Going Topless Can Hurt Your Hearing
November 25, 2010
San Antonio -
According to research out of Saint Louis University School of Medicine, Missouri, and The Ear Institute of Texas, San Antonio, your new Porsche 911 convertible may be exciting, but it can also damage your hearing.
The researchers tested five popular convertibles and drove with the top down and wind in their ears at various speeds and measured the decibel levels.
Cars tested included the:
- 2009 Saturn Sky Red Line (pictured)
- 2004 Nissan 350Z
- 2001 Porsche 911 C4
- 2005 Saab Aero Convertible
- 2005 Ford Mustang GT
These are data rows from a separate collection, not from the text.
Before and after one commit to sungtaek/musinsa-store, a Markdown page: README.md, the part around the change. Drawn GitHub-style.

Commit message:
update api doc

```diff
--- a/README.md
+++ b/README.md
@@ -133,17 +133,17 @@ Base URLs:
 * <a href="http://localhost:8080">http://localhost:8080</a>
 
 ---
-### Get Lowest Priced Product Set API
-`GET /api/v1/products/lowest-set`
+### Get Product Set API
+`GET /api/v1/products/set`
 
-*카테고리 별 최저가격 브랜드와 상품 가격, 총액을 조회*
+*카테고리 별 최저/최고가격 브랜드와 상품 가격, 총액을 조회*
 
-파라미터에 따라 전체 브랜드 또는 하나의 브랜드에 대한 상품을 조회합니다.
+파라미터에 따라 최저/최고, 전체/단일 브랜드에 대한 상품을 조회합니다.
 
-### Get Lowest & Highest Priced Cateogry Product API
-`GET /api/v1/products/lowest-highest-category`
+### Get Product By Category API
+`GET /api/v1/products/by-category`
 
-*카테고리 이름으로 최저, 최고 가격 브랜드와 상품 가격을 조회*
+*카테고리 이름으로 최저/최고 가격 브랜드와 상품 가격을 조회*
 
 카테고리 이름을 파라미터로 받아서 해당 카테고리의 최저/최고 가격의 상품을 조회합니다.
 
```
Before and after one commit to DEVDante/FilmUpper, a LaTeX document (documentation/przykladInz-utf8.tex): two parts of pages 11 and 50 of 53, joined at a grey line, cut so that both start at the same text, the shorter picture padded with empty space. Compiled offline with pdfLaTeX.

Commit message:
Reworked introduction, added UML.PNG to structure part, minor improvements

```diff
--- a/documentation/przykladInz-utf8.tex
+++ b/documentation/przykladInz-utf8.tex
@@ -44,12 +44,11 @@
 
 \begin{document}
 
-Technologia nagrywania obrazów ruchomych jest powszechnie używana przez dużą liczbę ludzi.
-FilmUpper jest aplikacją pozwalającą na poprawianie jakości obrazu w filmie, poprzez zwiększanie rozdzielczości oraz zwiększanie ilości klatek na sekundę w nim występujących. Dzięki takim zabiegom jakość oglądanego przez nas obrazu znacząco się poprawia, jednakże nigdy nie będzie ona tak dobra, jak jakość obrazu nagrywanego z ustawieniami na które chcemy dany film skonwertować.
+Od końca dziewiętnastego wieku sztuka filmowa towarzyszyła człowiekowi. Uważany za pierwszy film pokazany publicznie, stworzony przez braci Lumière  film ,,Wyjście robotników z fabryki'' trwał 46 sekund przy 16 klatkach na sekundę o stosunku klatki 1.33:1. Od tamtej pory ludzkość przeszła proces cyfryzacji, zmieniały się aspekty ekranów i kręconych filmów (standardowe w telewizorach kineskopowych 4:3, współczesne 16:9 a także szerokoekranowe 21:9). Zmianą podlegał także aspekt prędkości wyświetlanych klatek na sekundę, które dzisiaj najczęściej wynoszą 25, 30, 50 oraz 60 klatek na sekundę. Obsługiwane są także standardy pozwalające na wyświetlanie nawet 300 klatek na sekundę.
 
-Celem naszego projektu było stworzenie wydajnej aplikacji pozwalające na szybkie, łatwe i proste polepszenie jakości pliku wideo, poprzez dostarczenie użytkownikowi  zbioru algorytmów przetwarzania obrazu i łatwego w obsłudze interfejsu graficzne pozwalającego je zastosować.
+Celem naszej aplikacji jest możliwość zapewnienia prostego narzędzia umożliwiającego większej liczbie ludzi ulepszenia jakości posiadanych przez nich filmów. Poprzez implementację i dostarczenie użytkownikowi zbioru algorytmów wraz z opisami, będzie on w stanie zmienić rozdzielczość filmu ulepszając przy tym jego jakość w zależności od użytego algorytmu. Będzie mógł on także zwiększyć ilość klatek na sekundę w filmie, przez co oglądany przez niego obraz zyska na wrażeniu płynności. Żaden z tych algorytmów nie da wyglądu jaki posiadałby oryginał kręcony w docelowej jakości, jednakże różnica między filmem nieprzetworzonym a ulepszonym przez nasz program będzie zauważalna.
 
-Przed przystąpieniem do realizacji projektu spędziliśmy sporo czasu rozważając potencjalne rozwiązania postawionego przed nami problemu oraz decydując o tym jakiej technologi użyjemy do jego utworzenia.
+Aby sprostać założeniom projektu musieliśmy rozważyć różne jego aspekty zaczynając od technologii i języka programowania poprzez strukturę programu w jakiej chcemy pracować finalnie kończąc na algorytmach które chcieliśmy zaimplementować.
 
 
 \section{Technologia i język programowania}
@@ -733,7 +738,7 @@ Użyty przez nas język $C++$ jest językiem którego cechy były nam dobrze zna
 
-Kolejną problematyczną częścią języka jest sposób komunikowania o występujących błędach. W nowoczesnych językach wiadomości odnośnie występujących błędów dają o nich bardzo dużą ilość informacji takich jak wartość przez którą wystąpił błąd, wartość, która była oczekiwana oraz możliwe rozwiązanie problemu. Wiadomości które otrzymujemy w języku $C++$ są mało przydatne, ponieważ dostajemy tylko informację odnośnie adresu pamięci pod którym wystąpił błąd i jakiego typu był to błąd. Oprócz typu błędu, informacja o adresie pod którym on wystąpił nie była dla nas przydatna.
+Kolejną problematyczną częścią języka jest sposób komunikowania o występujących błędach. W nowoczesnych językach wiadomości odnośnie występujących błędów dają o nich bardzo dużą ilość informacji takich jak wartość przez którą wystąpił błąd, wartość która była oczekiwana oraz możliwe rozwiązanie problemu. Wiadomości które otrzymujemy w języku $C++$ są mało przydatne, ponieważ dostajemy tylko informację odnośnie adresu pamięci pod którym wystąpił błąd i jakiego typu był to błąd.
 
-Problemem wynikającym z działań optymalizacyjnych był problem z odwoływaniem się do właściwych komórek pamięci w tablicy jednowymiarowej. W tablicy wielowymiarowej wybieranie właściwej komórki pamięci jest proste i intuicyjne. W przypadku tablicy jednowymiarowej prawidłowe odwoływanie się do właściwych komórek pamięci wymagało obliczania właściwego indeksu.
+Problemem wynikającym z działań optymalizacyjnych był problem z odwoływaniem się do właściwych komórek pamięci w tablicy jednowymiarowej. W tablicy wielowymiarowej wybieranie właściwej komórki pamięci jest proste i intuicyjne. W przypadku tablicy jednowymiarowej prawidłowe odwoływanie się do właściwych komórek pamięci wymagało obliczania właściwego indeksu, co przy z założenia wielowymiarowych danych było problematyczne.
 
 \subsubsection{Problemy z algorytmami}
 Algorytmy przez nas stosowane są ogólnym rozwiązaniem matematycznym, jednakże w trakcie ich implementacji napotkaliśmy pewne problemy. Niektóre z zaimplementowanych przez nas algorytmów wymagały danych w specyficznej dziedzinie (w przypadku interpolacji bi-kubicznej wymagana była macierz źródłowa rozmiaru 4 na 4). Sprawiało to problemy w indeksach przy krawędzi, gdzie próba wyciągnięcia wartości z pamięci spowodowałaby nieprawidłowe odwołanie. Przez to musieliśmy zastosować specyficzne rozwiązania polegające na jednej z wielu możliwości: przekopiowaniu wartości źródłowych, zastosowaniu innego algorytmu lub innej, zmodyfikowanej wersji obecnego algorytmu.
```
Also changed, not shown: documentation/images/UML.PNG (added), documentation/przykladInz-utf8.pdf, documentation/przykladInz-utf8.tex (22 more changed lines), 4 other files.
Sound level measurements in 80% of the cars at 55 mph with the top down had maximum sound recordings greater than 85 decibels. Exposure to noise above 85 dB for prolonged periods is not recommended, according to the US National Institute of Occupational Safety and Health. The higher the noise level, the shorter the recommended exposure time.
When the researchers revved up to 75 mph, the mean noise exposure inflicted on the driver of a convertible car driven with the top open was 89.9 decibels.
Not only was the mean noise exposure excessive with the top open, but the driver was also exposed to extreme noise "spikes" while driving on the highway, for example, when driving next to a motorcycle or truck.
The study used a sound level meter operated by a passenger in each car tested. The passenger took a series of eight to 10 sound level measurements at various points in the journey from the position of the driver's left ear, at various speeds.
During all data collection, the car radio was turned off, there was no conversation between occupants, air conditioning was turned off, the car horn was not used, and there was no rain or other inclement weather.
Drivers of convertible cars may also be exposed to additional noise when listening to the car radio. Even for comfortable listening, the radio volume levels required while driving under the conditions assessed in this study are likely to add significantly to the noise exposure level.
The good news is that when the top is closed, there is no more than minimal risk of excessive noise exposure above 55 mph.
The researchers therefore recommend that convertible drivers drive with the top closed when traveling for extended periods of time at speeds exceeding 55 mph or 85.3 kmph.
Originally piublished by The Hearing Review: http://www.hearingreview.com/insider/2011-01-13_07.asp
. The full study is available online at http://journals.cambridge.org/mikulec